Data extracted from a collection
++++
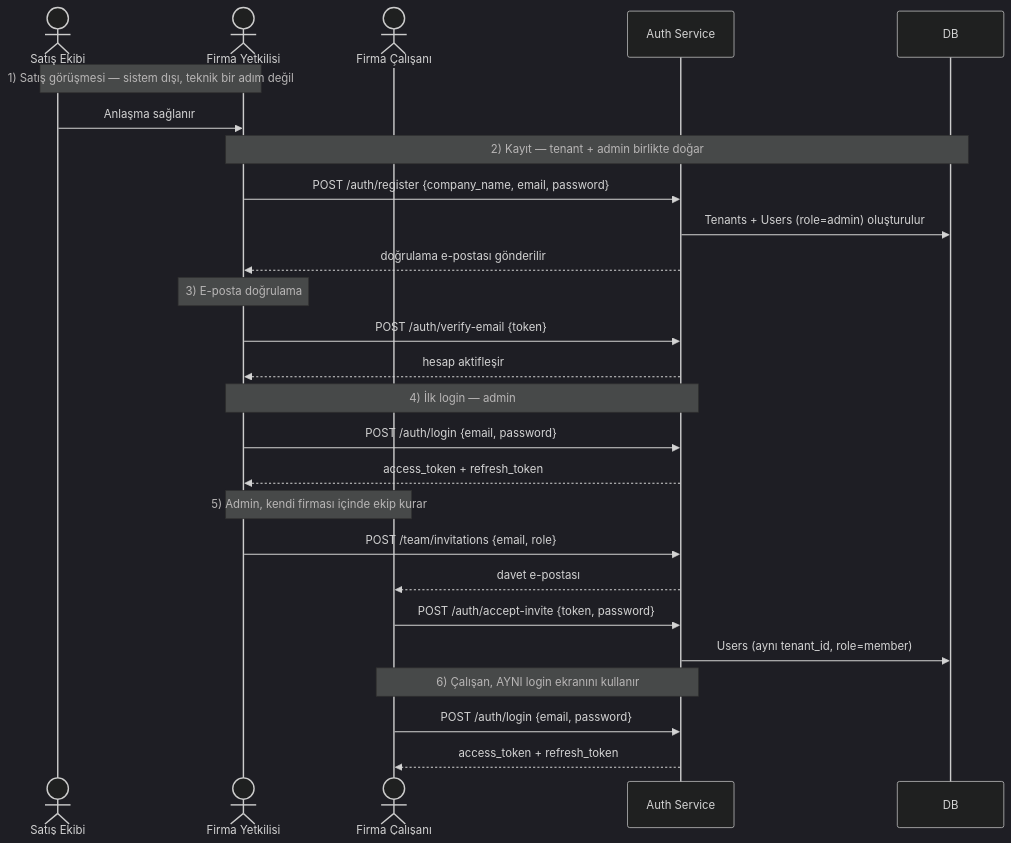
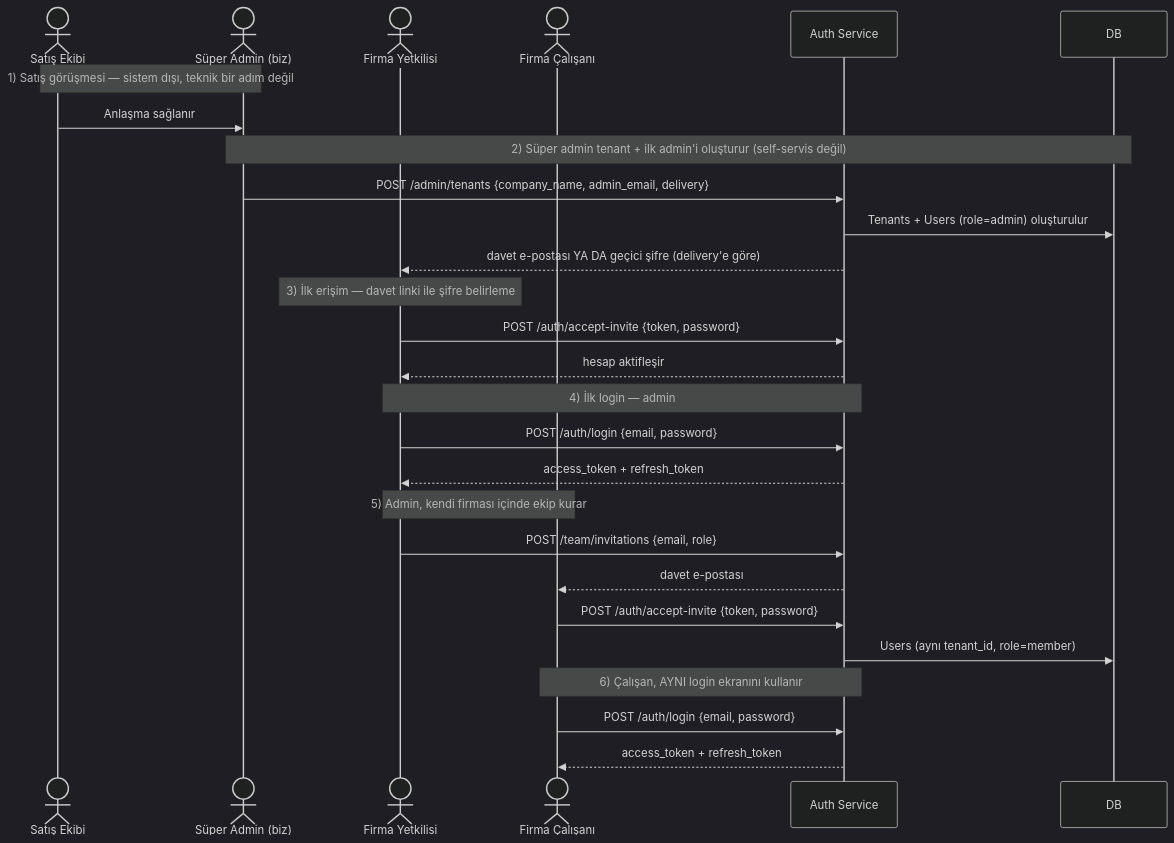
Before and after one commit to yusufkrnz/NPBackDocs: the diagram in docs/use-cases/onboarding-journey.mdx, drawn with Mermaid (dark theme). The commit also changed other lines of this file and 5 other files, not shown here.

First line of the commit message:
Kayıt akışını düzelt: self-servis değil, süper admin tenant+ilk admin oluşturur

````diff
--- a/docs/use-cases/onboarding-journey.mdx
+++ b/docs/use-cases/onboarding-journey.mdx
@@ -16,34 +16,35 @@
 ```mermaid
 sequenceDiagram
     actor Satış as Satış Ekibi
+    actor SA as Süper Admin (biz)
     actor Admin as Firma Yetkilisi
     actor Calisan as Firma Çalışanı
     participant Auth as Auth Service
     participant DB
 
-    Note over Satış,Admin: 1) Satış görüşmesi — sistem dışı, teknik bir adım değil
-    Satış->>Admin: Anlaşma sağlanır
+    Note over Satış,SA: 1) Satış görüşmesi — sistem dışı, teknik bir adım değil
+    Satış->>SA: Anlaşma sağlanır
 
-    Note over Admin,DB: 2) Kayıt — tenant + admin birlikte doğar
-    Admin->>Auth: POST /auth/register {company_name, email, password}
+    Note over SA,DB: 2) Süper admin tenant + ilk admin'i oluşturur (self-servis değil)
+    SA->>Auth: POST /admin/tenants {company_name, admin_email, delivery}
     Auth->>DB: Tenants + Users (role=admin) oluşturulur
-    Auth-->>Admin: doğrulama e-postası gönderilir
+    Auth-->>Admin: davet e-postası YA DA geçici şifre (delivery'e göre)
 
-    Note over Admin: 3) E-posta doğrulama
-    Admin->>Auth: POST /auth/verify-email {token}
+    Note over Admin: 3) İlk erişim — davet linki ile şifre belirleme
+    Admin->>Auth: POST /auth/accept-invite {token, password}
     Auth-->>Admin: hesap aktifleşir
 
     Note over Admin,Auth: 4) İlk login — admin
     Admin->>Auth: POST /auth/login {email, password}
     Auth-->>Admin: access_token + refresh_token
 
     Note over Admin,Calisan: 5) Admin, kendi firması içinde ekip kurar
     Admin->>Auth: POST /team/invitations {email, role}
     Auth-->>Calisan: davet e-postası
     Calisan->>Auth: POST /auth/accept-invite {token, password}
     Auth->>DB: Users (aynı tenant_id, role=member)
 
     Note over Calisan,Auth: 6) Çalışan, AYNI login ekranını kullanır
     Calisan->>Auth: POST /auth/login {email, password}
     Auth-->>Calisan: access_token + refresh_token
 ```
````
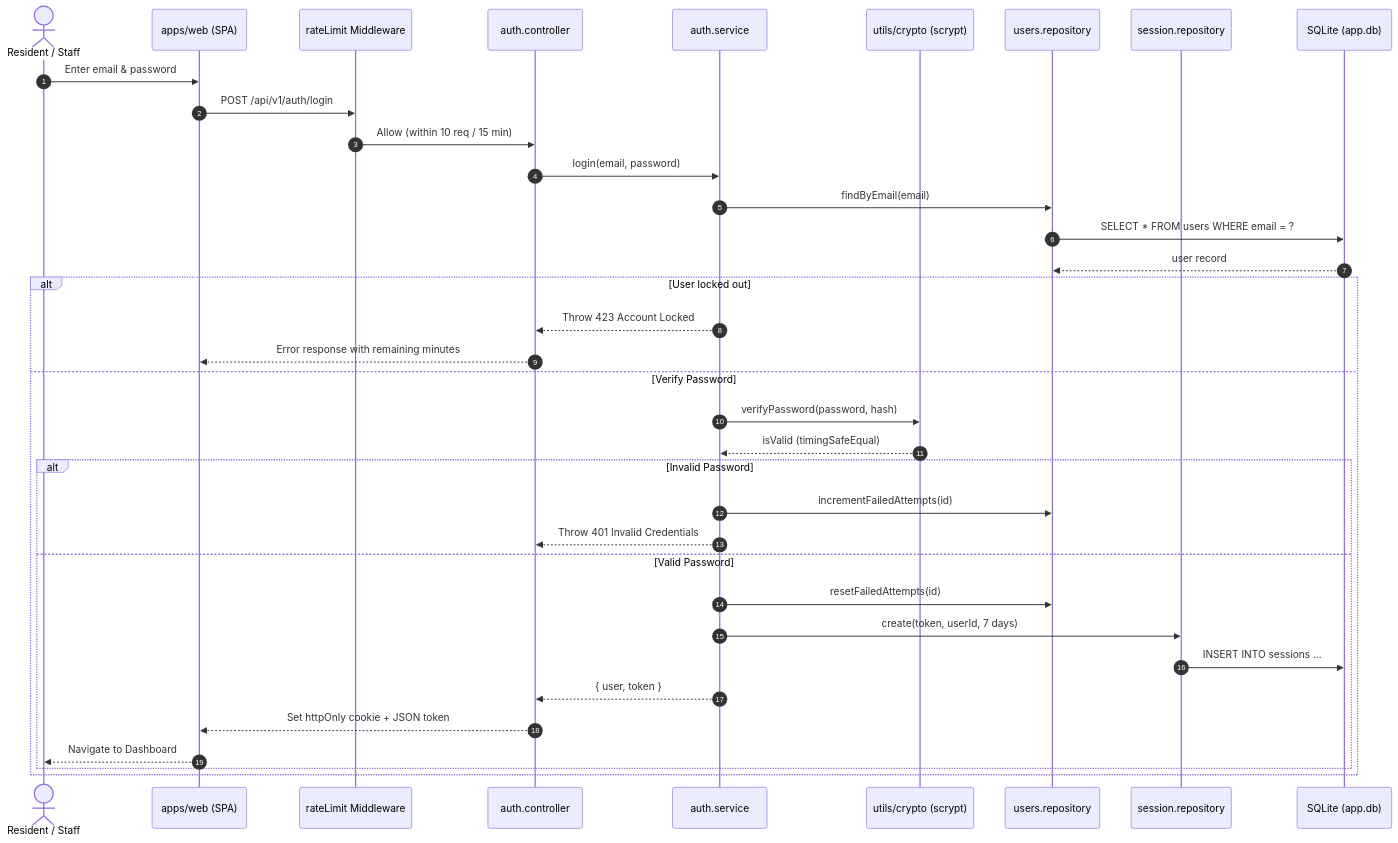
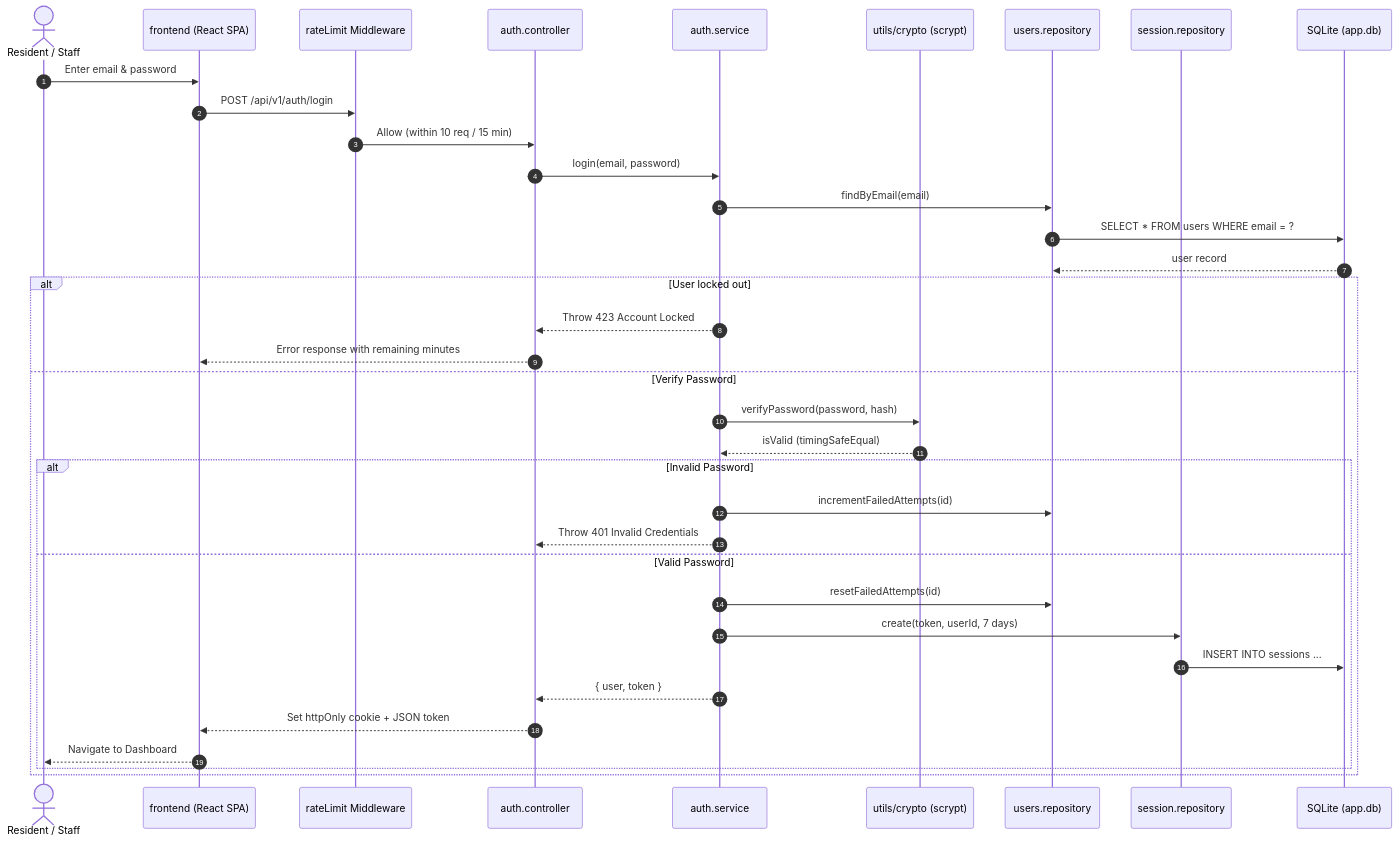
One commit to J3SS25/MCTED changed the first of 4 diagrams in Development/Documentation/Business_Workflows.md. Above: the diagram before and after it, drawn with Mermaid. The commit also changed other lines of this file and 28 other files, not shown here.

````diff
--- a/Development/Documentation/Business_Workflows.md
+++ b/Development/Documentation/Business_Workflows.md
@@ -9,40 +9,40 @@
 ```mermaid
 sequenceDiagram
     autonumber
     actor User as Resident / Staff
-    participant Web as apps/web (SPA)
+    participant Web as frontend (React SPA)
     participant Rate as rateLimit Middleware
     participant AuthCtrl as auth.controller
     participant AuthSvc as auth.service
     participant Crypto as utils/crypto (scrypt)
     participant UserRepo as users.repository
     participant SessRepo as session.repository
     participant DB as SQLite (app.db)
 
     User->>Web: Enter email & password
     Web->>Rate: POST /api/v1/auth/login
     Rate->>AuthCtrl: Allow (within 10 req / 15 min)
     AuthCtrl->>AuthSvc: login(email, password)
     AuthSvc->>UserRepo: findByEmail(email)
     UserRepo->>DB: SELECT * FROM users WHERE email = ?
     DB-->>UserRepo: user record
 
     alt User locked out
         AuthSvc-->>AuthCtrl: Throw 423 Account Locked
         AuthCtrl-->>Web: Error response with remaining minutes
     else Verify Password
         AuthSvc->>Crypto: verifyPassword(password, hash)
         Crypto-->>AuthSvc: isValid (timingSafeEqual)
         alt Invalid Password
             AuthSvc->>UserRepo: incrementFailedAttempts(id)
             AuthSvc-->>AuthCtrl: Throw 401 Invalid Credentials
         else Valid Password
             AuthSvc->>UserRepo: resetFailedAttempts(id)
             AuthSvc->>SessRepo: create(token, userId, 7 days)
             SessRepo->>DB: INSERT INTO sessions ...
             AuthSvc-->>AuthCtrl: { user, token }
             AuthCtrl-->>Web: Set httpOnly cookie + JSON token
             Web-->>User: Navigate to Dashboard
         end
     end
 ```
````
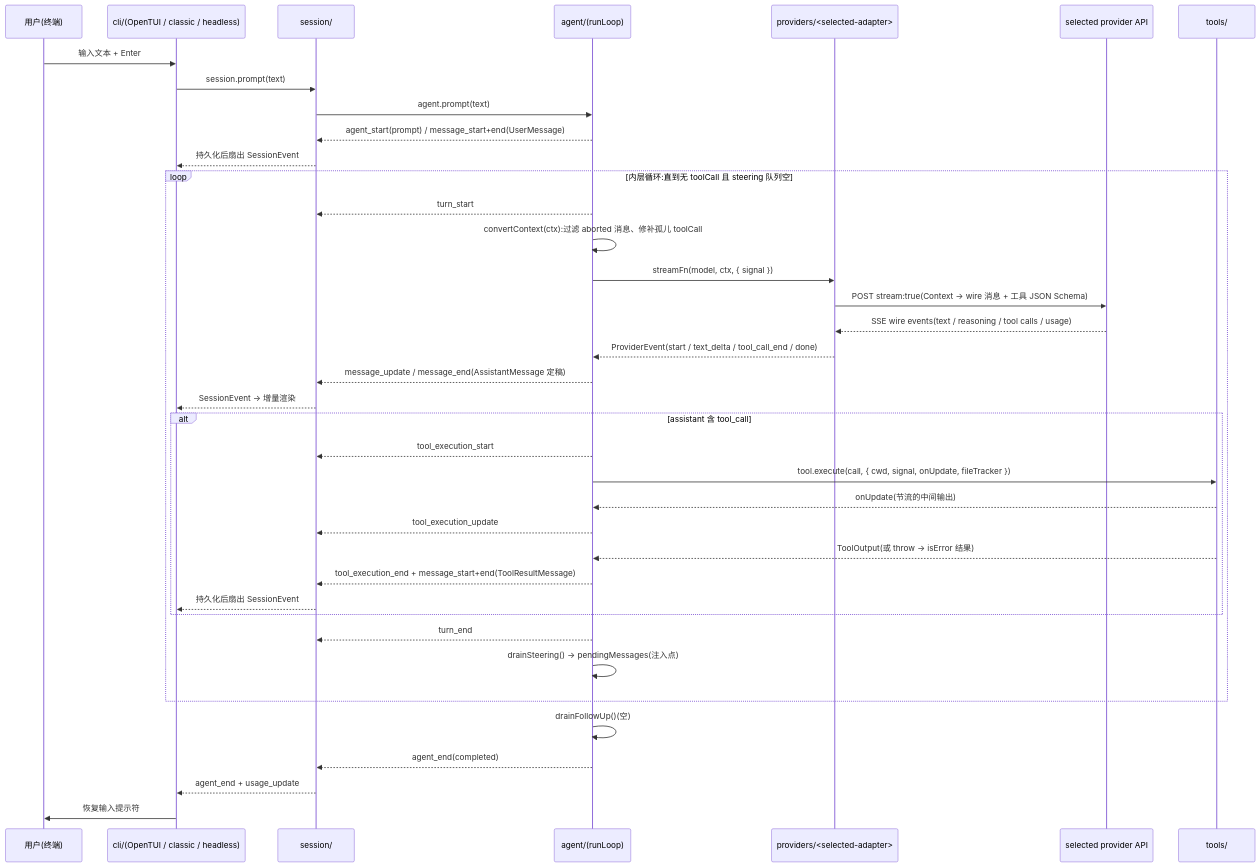
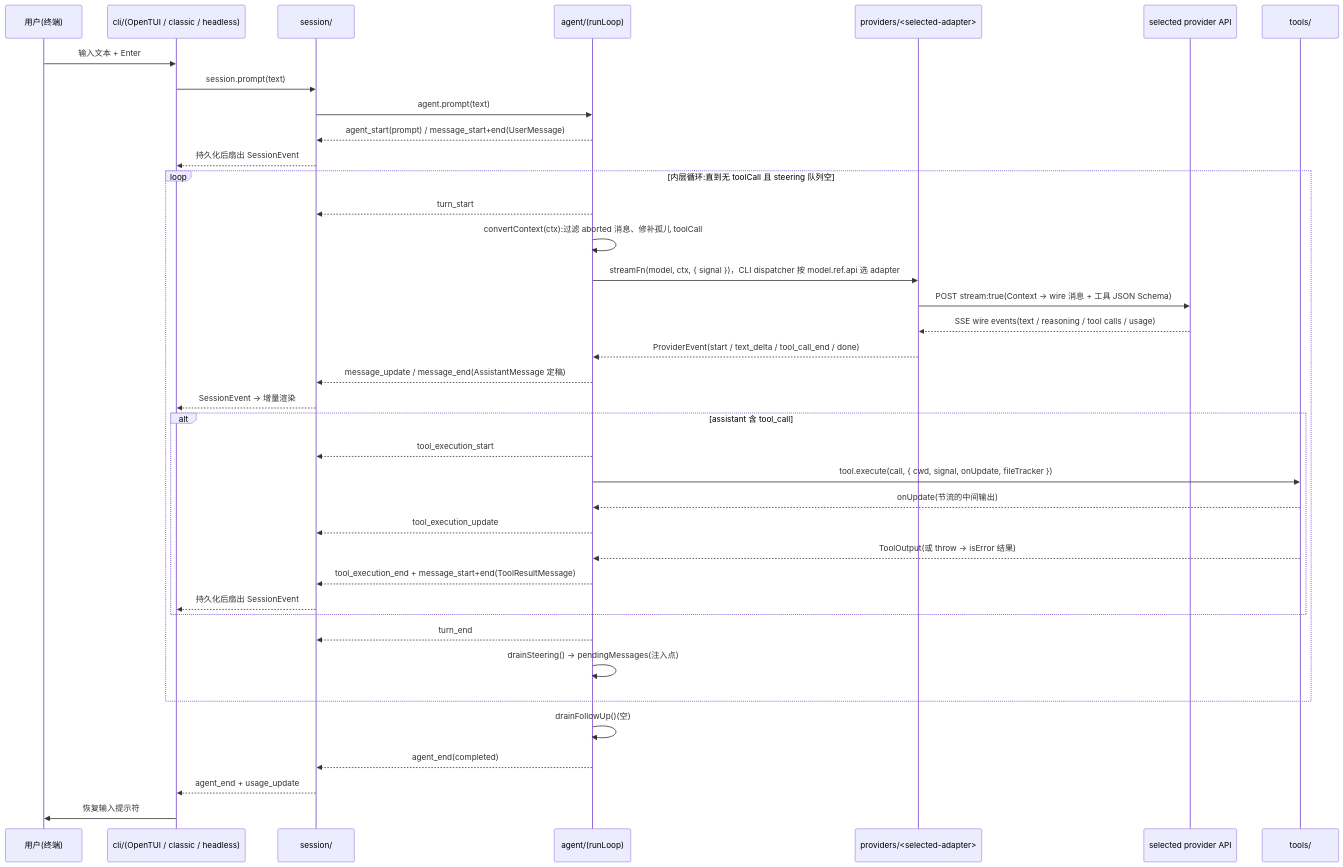
The third of 3 diagrams in docs/02-architecture.md (rita152/coda), drawn with Mermaid before and after one commit. The commit also changed other lines of this file and 34 other files, not shown here.

````diff
--- a/docs/02-architecture.md
+++ b/docs/02-architecture.md
@@ -246,41 +253,41 @@
 ```mermaid
 sequenceDiagram
   participant U as 用户(终端)
   participant CLI as cli/(OpenTUI / classic / headless)
   participant S as session/
   participant AG as agent/(runLoop)
   participant AD as providers/<selected-adapter>
   participant API as selected provider API
   participant T as tools/
 
   U->>CLI: 输入文本 + Enter
   CLI->>S: session.prompt(text)
   S->>AG: agent.prompt(text)
   AG-->>S: agent_start(prompt) / message_start+end(UserMessage)
   S-->>CLI: 持久化后扇出 SessionEvent
   loop 内层循环:直到无 toolCall 且 steering 队列空
     AG-->>S: turn_start
     AG->>AG: convertContext(ctx):过滤 aborted 消息、修补孤儿 toolCall
-    AG->>AD: streamFn(model, ctx, { signal })
+    AG->>AD: streamFn(model, ctx, { signal })，CLI dispatcher 按 model.ref.api 选 adapter
     AD->>API: POST stream:true(Context → wire 消息 + 工具 JSON Schema)
     API-->>AD: SSE wire events(text / reasoning / tool calls / usage)
     AD-->>AG: ProviderEvent(start / text_delta / tool_call_end / done)
     AG-->>S: message_update / message_end(AssistantMessage 定稿)
     S-->>CLI: SessionEvent → 增量渲染
     alt assistant 含 tool_call
       AG-->>S: tool_execution_start
       AG->>T: tool.execute(call, { cwd, signal, onUpdate, fileTracker })
       T-->>AG: onUpdate(节流的中间输出)
       AG-->>S: tool_execution_update
       T-->>AG: ToolOutput(或 throw → isError 结果)
       AG-->>S: tool_execution_end + message_start+end(ToolResultMessage)
       S-->>CLI: 持久化后扇出 SessionEvent
     end
     AG-->>S: turn_end
     AG->>AG: drainSteering() → pendingMessages(注入点)
   end
   AG->>AG: drainFollowUp()(空)
   AG-->>S: agent_end(completed)
   S-->>CLI: agent_end + usage_update
   CLI->>U: 恢复输入提示符
 ```
````
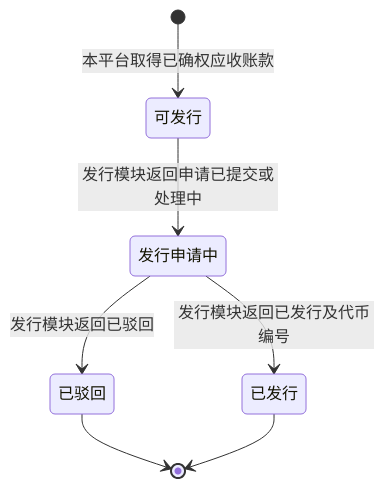
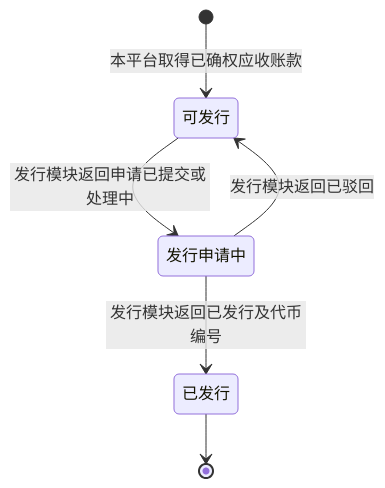
The second of 6 diagrams in token-issuance-platform/PRD/两端共用/M2-可信资产/02-可信资产-流程图与状态机.md (wxblockchain/Chain-Financing), drawn with Mermaid before and after one commit. The commit also changed other lines of this file and 9 other files, not shown here.

````diff
--- a/token-issuance-platform/PRD/两端共用/M2-可信资产/02-可信资产-流程图与状态机.md
+++ b/token-issuance-platform/PRD/两端共用/M2-可信资产/02-可信资产-流程图与状态机.md
@@ -40,14 +40,12 @@
 ```mermaid
 stateDiagram-v2
     state "可发行" as S1
     state "发行申请中" as S2
-    state "已驳回" as S3
     state "已发行" as S4
 
     [*] --> S1: 本平台取得已确权应收账款
     S1 --> S2: 发行模块返回申请已提交或处理中
-    S2 --> S3: 发行模块返回已驳回
+    S2 --> S1: 发行模块返回已驳回
     S2 --> S4: 发行模块返回已发行及代币编号
-    S3 --> [*]
     S4 --> [*]
 ```
````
++++
Starting where a line contains "T-->>AG: ToolOutput(或 throw" and finishing at the last line above, set down every line exactly as it reads, with no pictures.

       T-->>AG: ToolOutput(或 throw → isError 结果)
       AG-->>S: tool_execution_end + message_start+end(ToolResultMessage)
       S-->>CLI: 持久化后扇出 SessionEvent
     end
     AG-->>S: turn_end
     AG->>AG: drainSteering() → pendingMessages(注入点)
   end
   AG->>AG: drainFollowUp()(空)
   AG-->>S: agent_end(completed)
   S-->>CLI: agent_end + usage_update
   CLI->>U: 恢复输入提示符
 ```
````
The second of 6 diagrams in token-issuance-platform/PRD/两端共用/M2-可信资产/02-可信资产-流程图与状态机.md (wxblockchain/Chain-Financing), drawn with Mermaid before and after one commit. The commit also changed other lines of this file and 9 other files, not shown here.

````diff
--- a/token-issuance-platform/PRD/两端共用/M2-可信资产/02-可信资产-流程图与状态机.md
+++ b/token-issuance-platform/PRD/两端共用/M2-可信资产/02-可信资产-流程图与状态机.md
@@ -40,14 +40,12 @@
 ```mermaid
 stateDiagram-v2
     state "可发行" as S1
     state "发行申请中" as S2
-    state "已驳回" as S3
     state "已发行" as S4
 
     [*] --> S1: 本平台取得已确权应收账款
     S1 --> S2: 发行模块返回申请已提交或处理中
-    S2 --> S3: 发行模块返回已驳回
+    S2 --> S1: 发行模块返回已驳回
     S2 --> S4: 发行模块返回已发行及代币编号
-    S3 --> [*]
     S4 --> [*]
 ```
````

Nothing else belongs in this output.